* **Exercise description**
Filter the entries below down to the lines that hold "nobin".

______

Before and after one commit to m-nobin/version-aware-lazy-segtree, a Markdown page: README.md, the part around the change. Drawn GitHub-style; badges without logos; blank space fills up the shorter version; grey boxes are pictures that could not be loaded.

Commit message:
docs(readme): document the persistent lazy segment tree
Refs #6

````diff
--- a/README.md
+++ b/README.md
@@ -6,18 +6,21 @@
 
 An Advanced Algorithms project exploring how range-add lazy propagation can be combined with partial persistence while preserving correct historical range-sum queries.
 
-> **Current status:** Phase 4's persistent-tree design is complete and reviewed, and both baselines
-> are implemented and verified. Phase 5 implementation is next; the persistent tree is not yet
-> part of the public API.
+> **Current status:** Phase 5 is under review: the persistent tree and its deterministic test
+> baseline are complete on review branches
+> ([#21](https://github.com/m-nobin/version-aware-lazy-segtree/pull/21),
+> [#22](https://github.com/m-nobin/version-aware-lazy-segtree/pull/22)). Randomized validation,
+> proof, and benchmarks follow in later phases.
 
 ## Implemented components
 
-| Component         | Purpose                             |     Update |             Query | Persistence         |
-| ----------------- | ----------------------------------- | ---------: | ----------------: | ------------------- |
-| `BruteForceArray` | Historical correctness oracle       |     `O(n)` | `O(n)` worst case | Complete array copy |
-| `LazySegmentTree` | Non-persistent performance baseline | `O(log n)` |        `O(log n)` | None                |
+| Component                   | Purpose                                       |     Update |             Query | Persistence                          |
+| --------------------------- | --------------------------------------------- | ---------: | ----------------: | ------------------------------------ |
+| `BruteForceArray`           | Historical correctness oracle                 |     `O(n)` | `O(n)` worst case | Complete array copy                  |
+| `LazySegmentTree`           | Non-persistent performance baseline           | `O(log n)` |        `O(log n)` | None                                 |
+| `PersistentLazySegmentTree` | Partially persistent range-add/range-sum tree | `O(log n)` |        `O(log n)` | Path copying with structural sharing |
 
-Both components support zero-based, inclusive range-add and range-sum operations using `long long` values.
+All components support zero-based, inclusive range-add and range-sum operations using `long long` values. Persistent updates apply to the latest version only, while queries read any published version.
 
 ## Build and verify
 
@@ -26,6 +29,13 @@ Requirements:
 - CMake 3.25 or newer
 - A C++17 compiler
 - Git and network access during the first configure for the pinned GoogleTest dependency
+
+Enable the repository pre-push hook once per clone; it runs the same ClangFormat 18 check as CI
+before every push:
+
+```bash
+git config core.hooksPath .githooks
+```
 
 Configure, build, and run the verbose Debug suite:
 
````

______

* **Your solution**
Before and after one commit to m-nobin/version-aware-lazy-segtree, a Markdown page: README.md, the part around the change. Drawn GitHub-style; badges without logos; blank space fills up the shorter version; grey boxes are pictures that could not be loaded.
+> ([#21](https://github.com/m-nobin/version-aware-lazy-segtree/pull/21),
+> [#22](https://github.com/m-nobin/version-aware-lazy-segtree/pull/22)). Randomized validation,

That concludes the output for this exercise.